Exercise requirements: Where an image appears, leave it out; otherwise repeat the data exactly.

Materials provided:

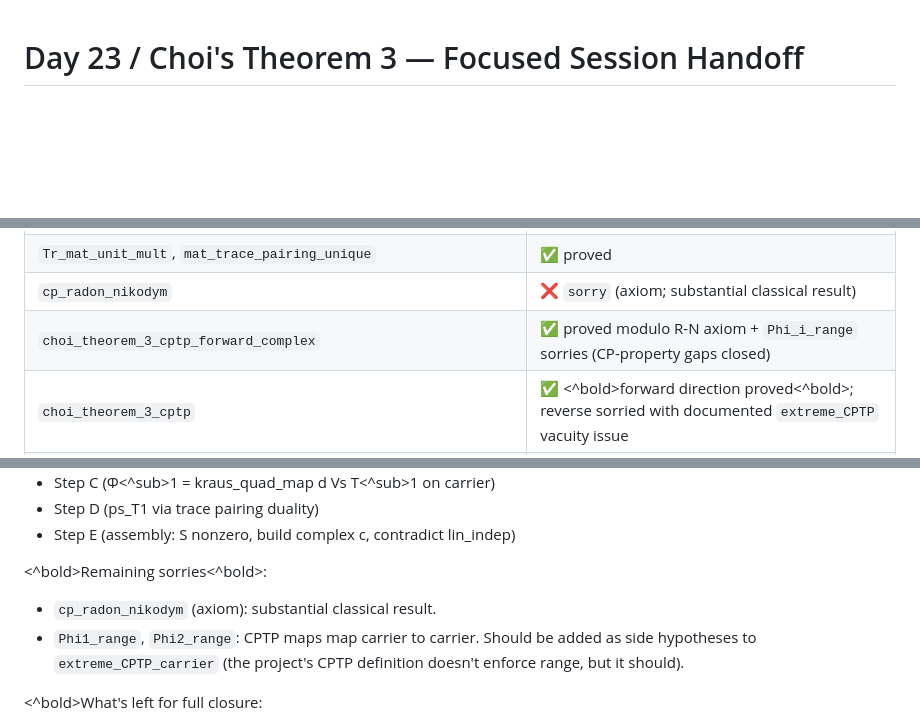
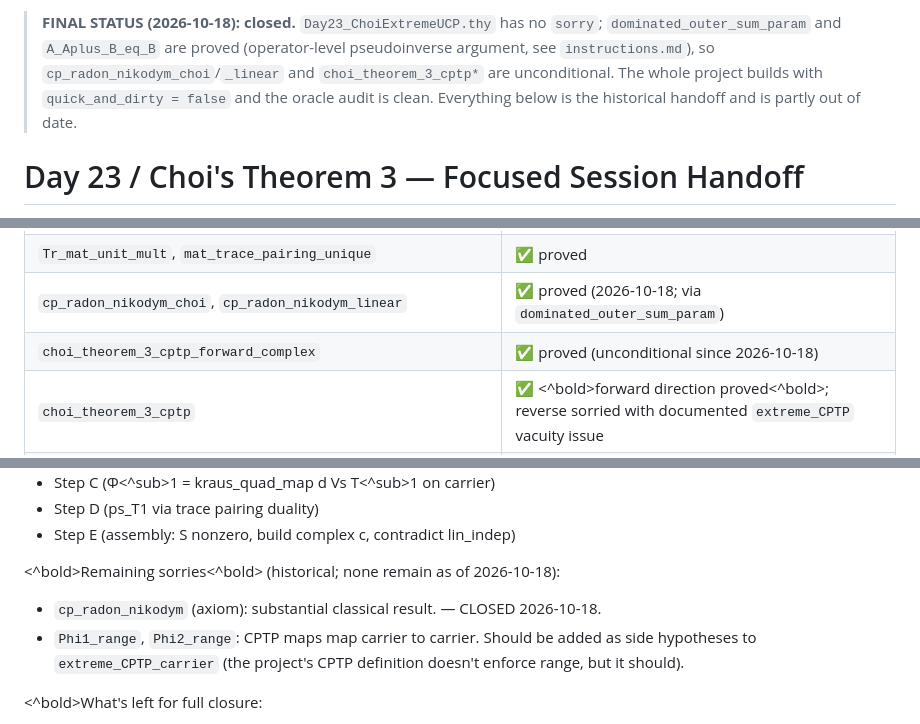
Before and after one commit to brydustin/Quantum_Computing, a Markdown page: DAY23_HANDOFF.md, 3 parts joined by grey strips. Drawn GitHub-style; blank space fills up the shorter version.

```diff
--- a/DAY23_HANDOFF.md
+++ b/DAY23_HANDOFF.md
@@ -1,3 +1,11 @@
+> **FINAL STATUS (2026-10-18): closed.** `Day23_ChoiExtremeUCP.thy` has no
+> `sorry`; `dominated_outer_sum_param` and `A_Aplus_B_eq_B` are proved
+> (operator-level pseudoinverse argument, see `instructions.md`), so
+> `cp_radon_nikodym_choi`/`_linear` and `choi_theorem_3_cptp*` are
+> unconditional. The whole project builds with `quick_and_dirty = false`
+> and the oracle audit is clean. Everything below is the historical
+> handoff and is partly out of date.
+
 # Day 23 / Choi's Theorem 3 — Focused Session Handoff
 
 This document briefs a dedicated session for closing **Choi's Theorem 3**
@@ -186,8 +194,8 @@ All in `Day11/Day23_ChoiExtremeUCP.thy`:
 | `mat_lin_indep_complex`, `mat_lin_indep_complex_imp_real` | ✅ defined / proved |
 | `extreme_CPTP_carrier` | ✅ defined (replaces vacuously-false `extreme_CPTP`) |
 | `Tr_mat_unit_mult`, `mat_trace_pairing_unique` | ✅ proved |
-| `cp_radon_nikodym` | ❌ `sorry` (axiom; substantial classical result) |
-| `choi_theorem_3_cptp_forward_complex` | ✅ proved modulo R-N axiom + `Phi_i_range` sorries (CP-property gaps closed) |
+| `cp_radon_nikodym_choi`, `cp_radon_nikodym_linear` | ✅ proved (2026-10-18; via `dominated_outer_sum_param`) |
+| `choi_theorem_3_cptp_forward_complex` | ✅ proved (unconditional since 2026-10-18) |
 | `choi_theorem_3_cptp`         | ✅ \<^bold>forward direction proved\<^bold>; reverse sorried with documented `extreme_CPTP` vacuity issue |
 | `choi_theorem_3` (UCP form)   | ❌ `sorry` — documented convention mismatch (project uses CPTP-side products) |
 
@@ -205,8 +213,8 @@ inequality).
 - Step D (ps_T1 via trace pairing duality)
 - Step E (assembly: S nonzero, build complex c, contradict lin_indep)
 
-\<^bold>Remaining sorries\<^bold>:</br>
-- `cp_radon_nikodym` (axiom): substantial classical result.
+\<^bold>Remaining sorries\<^bold> (historical; none remain as of 2026-10-18):</br>
+- `cp_radon_nikodym` (axiom): substantial classical result. — CLOSED 2026-10-18.
 - `Phi1_range`, `Phi2_range`: CPTP maps map carrier to carrier.
   Should be added as side hypotheses to `extreme_CPTP_carrier` (the
   project's CPTP definition doesn't enforce range, but it should).
```
Also changed, not shown: AFP_FUNCTIONAL_ANALYSIS_SURVEY.md (added, +70 -0 lines), instructions.md (added, +36 -0 lines).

Exercise solution:
Before and after one commit to brydustin/Quantum_Computing, a Markdown page: DAY23_HANDOFF.md, 3 parts joined by grey strips. Drawn GitHub-style; blank space fills up the shorter version.

```diff
--- a/DAY23_HANDOFF.md
+++ b/DAY23_HANDOFF.md
@@ -1,3 +1,11 @@
+> **FINAL STATUS (2026-10-18): closed.** `Day23_ChoiExtremeUCP.thy` has no
+> `sorry`; `dominated_outer_sum_param` and `A_Aplus_B_eq_B` are proved
+> (operator-level pseudoinverse argument, see `instructions.md`), so
+> `cp_radon_nikodym_choi`/`_linear` and `choi_theorem_3_cptp*` are
+> unconditional. The whole project builds with `quick_and_dirty = false`
+> and the oracle audit is clean. Everything below is the historical
+> handoff and is partly out of date.
+
 # Day 23 / Choi's Theorem 3 — Focused Session Handoff
 
 This document briefs a dedicated session for closing **Choi's Theorem 3**
@@ -186,8 +194,8 @@ All in `Day11/Day23_ChoiExtremeUCP.thy`:
 | `mat_lin_indep_complex`, `mat_lin_indep_complex_imp_real` | ✅ defined / proved |
 | `extreme_CPTP_carrier` | ✅ defined (replaces vacuously-false `extreme_CPTP`) |
 | `Tr_mat_unit_mult`, `mat_trace_pairing_unique` | ✅ proved |
-| `cp_radon_nikodym` | ❌ `sorry` (axiom; substantial classical result) |
-| `choi_theorem_3_cptp_forward_complex` | ✅ proved modulo R-N axiom + `Phi_i_range` sorries (CP-property gaps closed) |
+| `cp_radon_nikodym_choi`, `cp_radon_nikodym_linear` | ✅ proved (2026-10-18; via `dominated_outer_sum_param`) |
+| `choi_theorem_3_cptp_forward_complex` | ✅ proved (unconditional since 2026-10-18) |
 | `choi_theorem_3_cptp`         | ✅ \<^bold>forward direction proved\<^bold>; reverse sorried with documented `extreme_CPTP` vacuity issue |
 | `choi_theorem_3` (UCP form)   | ❌ `sorry` — documented convention mismatch (project uses CPTP-side products) |
 
@@ -205,8 +213,8 @@ inequality).
 - Step D (ps_T1 via trace pairing duality)
 - Step E (assembly: S nonzero, build complex c, contradict lin_indep)
 
-\<^bold>Remaining sorries\<^bold>:</br>
-- `cp_radon_nikodym` (axiom): substantial classical result.
+\<^bold>Remaining sorries\<^bold> (historical; none remain as of 2026-10-18):</br>
+- `cp_radon_nikodym` (axiom): substantial classical result. — CLOSED 2026-10-18.
 - `Phi1_range`, `Phi2_range`: CPTP maps map carrier to carrier.
   Should be added as side hypotheses to `extreme_CPTP_carrier` (the
   project's CPTP definition doesn't enforce range, but it should).
```
Also changed, not shown: AFP_FUNCTIONAL_ANALYSIS_SURVEY.md (added, +70 -0 lines), instructions.md (added, +36 -0 lines).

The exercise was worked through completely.